On a Tuesday morning in 2015, mother-of-two Korina Valentine went to her local GP after having fallen unwell a day earlier. She was vomiting, and struggling to walk, but the doctor sent her home with suspected gastro to rest up.
Overnight, her condition drastically deteriorated, and in the morning her husband Daniel, 31, rushed her straight to the emergency room. Little did they know that she wouldn’t leave hospital for another 10 months.
Korina, now aged 30, had contracted sepsis, a deadly infection – commonly referred to as blood poisoning – which occurs when the body’s response to infection injures tissues and organs.
By Thursday, she was in a coma. Four months later, she woke up to discover both of her arms and legs had been amputated.
“I was healthy and enjoying life as a mum,” Korina said. “I had no idea what sepsis was until it nearly killed me.”
That year, the Southern Highlands, NSW, mum became one of the 18,000 Australians who are diagnosed with sepsis annually.
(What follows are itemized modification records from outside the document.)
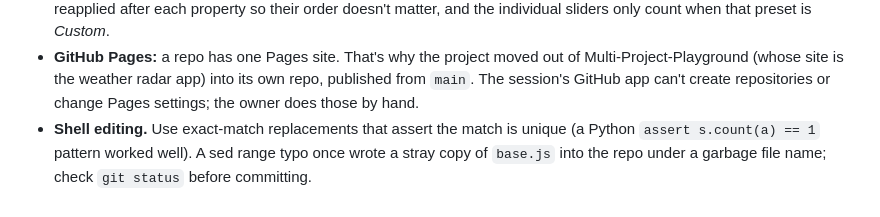
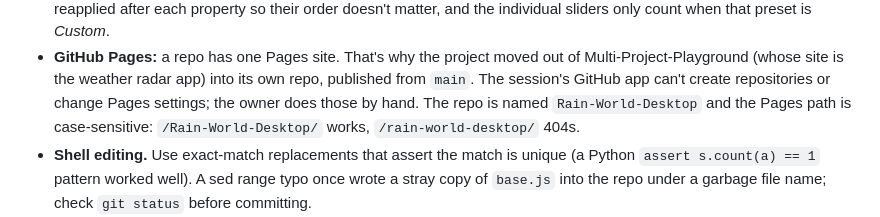
Before and after one commit to NicksSoftwareFun/Rain-World-Desktop, a Markdown page: docs/LESSONS.md, the part around the change. Drawn GitHub-style.

Commit message:
Fix the GitHub Pages and repo links (the path is case-sensitive)
Co-Authored-By: Claude Opus 5.5 <noreply@anthropic.com>
Claude-Session: https://claude.ai/code/session_016cBgThefWBRH4uXbMtBimM

```diff
--- a/docs/LESSONS.md
+++ b/docs/LESSONS.md
@@ -42,6 +42,8 @@ next session doesn't relearn them.
   out of Multi-Project-Playground (whose site is the weather radar app) into
   its own repo, published from `main`. The session's GitHub app can't create
   repositories or change Pages settings; the owner does those by hand.
+  The repo is named `Rain-World-Desktop` and the Pages path is
+  case-sensitive: `/Rain-World-Desktop/` works, `/rain-world-desktop/` 404s.
 - **Shell editing.** Use exact-match replacements that assert the match is
   unique (a Python `assert s.count(a) == 1` pattern worked well). A sed range
   typo once wrote a stray copy of `base.js` into the repo under a garbage
```
Also changed, not shown: CLAUDE.md (+2 -2 lines), README.md (+1 -1 lines).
It’s a disease that kills about 5000 people each year – more than the national road toll, which was 1225 in 2017. And of those that survive sepsis, half are left with a disability or a lifelong impairment.
Korina considers herself one of the lucky ones, having survived the ordeal, but that didn't make it any less terrifying for her and her young family.